EXERCISE MATERIALS >>
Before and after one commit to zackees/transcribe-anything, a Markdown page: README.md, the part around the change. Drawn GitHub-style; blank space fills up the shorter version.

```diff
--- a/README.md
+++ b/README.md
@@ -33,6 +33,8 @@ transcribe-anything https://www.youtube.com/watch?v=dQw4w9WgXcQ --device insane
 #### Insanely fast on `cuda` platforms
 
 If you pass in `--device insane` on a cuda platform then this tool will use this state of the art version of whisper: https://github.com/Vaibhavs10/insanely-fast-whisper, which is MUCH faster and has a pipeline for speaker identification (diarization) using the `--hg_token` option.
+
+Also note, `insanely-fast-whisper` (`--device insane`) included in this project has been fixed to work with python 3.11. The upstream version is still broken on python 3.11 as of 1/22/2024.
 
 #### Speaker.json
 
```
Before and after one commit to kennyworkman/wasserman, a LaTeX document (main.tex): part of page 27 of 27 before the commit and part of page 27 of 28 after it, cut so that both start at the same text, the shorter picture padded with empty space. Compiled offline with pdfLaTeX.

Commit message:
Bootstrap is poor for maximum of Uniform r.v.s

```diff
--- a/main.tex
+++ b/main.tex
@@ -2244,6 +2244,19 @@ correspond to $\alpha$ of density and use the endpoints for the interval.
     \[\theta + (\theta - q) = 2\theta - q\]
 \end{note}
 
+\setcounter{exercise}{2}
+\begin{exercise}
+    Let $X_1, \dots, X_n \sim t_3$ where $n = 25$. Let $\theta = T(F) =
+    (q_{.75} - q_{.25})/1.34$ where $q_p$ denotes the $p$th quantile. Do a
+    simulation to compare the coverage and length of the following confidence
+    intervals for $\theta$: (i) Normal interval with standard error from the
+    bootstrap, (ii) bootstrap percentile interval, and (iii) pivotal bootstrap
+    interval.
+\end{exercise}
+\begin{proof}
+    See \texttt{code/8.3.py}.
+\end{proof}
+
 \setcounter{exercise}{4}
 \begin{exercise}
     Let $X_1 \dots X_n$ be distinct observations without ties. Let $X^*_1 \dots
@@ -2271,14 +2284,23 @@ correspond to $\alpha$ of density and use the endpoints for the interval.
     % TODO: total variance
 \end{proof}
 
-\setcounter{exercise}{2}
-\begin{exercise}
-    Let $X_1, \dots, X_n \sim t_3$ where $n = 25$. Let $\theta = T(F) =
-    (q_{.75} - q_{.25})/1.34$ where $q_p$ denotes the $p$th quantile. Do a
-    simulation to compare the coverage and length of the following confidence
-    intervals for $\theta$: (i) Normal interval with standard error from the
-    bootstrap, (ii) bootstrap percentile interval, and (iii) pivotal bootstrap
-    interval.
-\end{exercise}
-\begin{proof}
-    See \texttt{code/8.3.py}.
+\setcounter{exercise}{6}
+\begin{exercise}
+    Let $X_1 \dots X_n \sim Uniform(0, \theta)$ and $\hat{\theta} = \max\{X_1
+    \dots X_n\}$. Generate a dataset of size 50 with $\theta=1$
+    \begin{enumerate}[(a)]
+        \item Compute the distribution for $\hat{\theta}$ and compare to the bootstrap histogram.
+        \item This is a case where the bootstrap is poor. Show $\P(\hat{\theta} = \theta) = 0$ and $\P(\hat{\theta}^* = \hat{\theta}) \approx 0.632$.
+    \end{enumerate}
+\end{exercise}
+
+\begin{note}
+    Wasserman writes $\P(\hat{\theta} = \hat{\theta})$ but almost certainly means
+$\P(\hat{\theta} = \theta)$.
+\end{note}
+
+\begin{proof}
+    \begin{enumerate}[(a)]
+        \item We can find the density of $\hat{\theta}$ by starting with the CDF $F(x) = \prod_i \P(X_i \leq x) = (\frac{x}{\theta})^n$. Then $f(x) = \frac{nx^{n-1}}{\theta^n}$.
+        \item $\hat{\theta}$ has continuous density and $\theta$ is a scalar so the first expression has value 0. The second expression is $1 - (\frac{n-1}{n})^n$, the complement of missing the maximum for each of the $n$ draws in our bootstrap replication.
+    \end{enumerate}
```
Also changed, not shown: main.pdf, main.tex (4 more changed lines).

YOUR INSTRUCTIONS >> The records given above are to be repeated in full, exactly.

EXERCISE SOLUTION >>
Before and after one commit to zackees/transcribe-anything, a Markdown page: README.md, the part around the change. Drawn GitHub-style; blank space fills up the shorter version.

```diff
--- a/README.md
+++ b/README.md
@@ -33,6 +33,8 @@ transcribe-anything https://www.youtube.com/watch?v=dQw4w9WgXcQ --device insane
 #### Insanely fast on `cuda` platforms
 
 If you pass in `--device insane` on a cuda platform then this tool will use this state of the art version of whisper: https://github.com/Vaibhavs10/insanely-fast-whisper, which is MUCH faster and has a pipeline for speaker identification (diarization) using the `--hg_token` option.
+
+Also note, `insanely-fast-whisper` (`--device insane`) included in this project has been fixed to work with python 3.11. The upstream version is still broken on python 3.11 as of 1/22/2024.
 
 #### Speaker.json
 
```
Before and after one commit to kennyworkman/wasserman, a LaTeX document (main.tex): part of page 27 of 27 before the commit and part of page 27 of 28 after it, cut so that both start at the same text, the shorter picture padded with empty space. Compiled offline with pdfLaTeX.

Commit message:
Bootstrap is poor for maximum of Uniform r.v.s

```diff
--- a/main.tex
+++ b/main.tex
@@ -2244,6 +2244,19 @@ correspond to $\alpha$ of density and use the endpoints for the interval.
     \[\theta + (\theta - q) = 2\theta - q\]
 \end{note}
 
+\setcounter{exercise}{2}
+\begin{exercise}
+    Let $X_1, \dots, X_n \sim t_3$ where $n = 25$. Let $\theta = T(F) =
+    (q_{.75} - q_{.25})/1.34$ where $q_p$ denotes the $p$th quantile. Do a
+    simulation to compare the coverage and length of the following confidence
+    intervals for $\theta$: (i) Normal interval with standard error from the
+    bootstrap, (ii) bootstrap percentile interval, and (iii) pivotal bootstrap
+    interval.
+\end{exercise}
+\begin{proof}
+    See \texttt{code/8.3.py}.
+\end{proof}
+
 \setcounter{exercise}{4}
 \begin{exercise}
     Let $X_1 \dots X_n$ be distinct observations without ties. Let $X^*_1 \dots
@@ -2271,14 +2284,23 @@ correspond to $\alpha$ of density and use the endpoints for the interval.
     % TODO: total variance
 \end{proof}
 
-\setcounter{exercise}{2}
-\begin{exercise}
-    Let $X_1, \dots, X_n \sim t_3$ where $n = 25$. Let $\theta = T(F) =
-    (q_{.75} - q_{.25})/1.34$ where $q_p$ denotes the $p$th quantile. Do a
-    simulation to compare the coverage and length of the following confidence
-    intervals for $\theta$: (i) Normal interval with standard error from the
-    bootstrap, (ii) bootstrap percentile interval, and (iii) pivotal bootstrap
-    interval.
-\end{exercise}
-\begin{proof}
-    See \texttt{code/8.3.py}.
+\setcounter{exercise}{6}
+\begin{exercise}
+    Let $X_1 \dots X_n \sim Uniform(0, \theta)$ and $\hat{\theta} = \max\{X_1
+    \dots X_n\}$. Generate a dataset of size 50 with $\theta=1$
+    \begin{enumerate}[(a)]
+        \item Compute the distribution for $\hat{\theta}$ and compare to the bootstrap histogram.
+        \item This is a case where the bootstrap is poor. Show $\P(\hat{\theta} = \theta) = 0$ and $\P(\hat{\theta}^* = \hat{\theta}) \approx 0.632$.
+    \end{enumerate}
+\end{exercise}
+
+\begin{note}
+    Wasserman writes $\P(\hat{\theta} = \hat{\theta})$ but almost certainly means
+$\P(\hat{\theta} = \theta)$.
+\end{note}
+
+\begin{proof}
+    \begin{enumerate}[(a)]
+        \item We can find the density of $\hat{\theta}$ by starting with the CDF $F(x) = \prod_i \P(X_i \leq x) = (\frac{x}{\theta})^n$. Then $f(x) = \frac{nx^{n-1}}{\theta^n}$.
+        \item $\hat{\theta}$ has continuous density and $\theta$ is a scalar so the first expression has value 0. The second expression is $1 - (\frac{n-1}{n})^n$, the complement of missing the maximum for each of the $n$ draws in our bootstrap replication.
+    \end{enumerate}
```
Also changed, not shown: main.pdf, main.tex (4 more changed lines).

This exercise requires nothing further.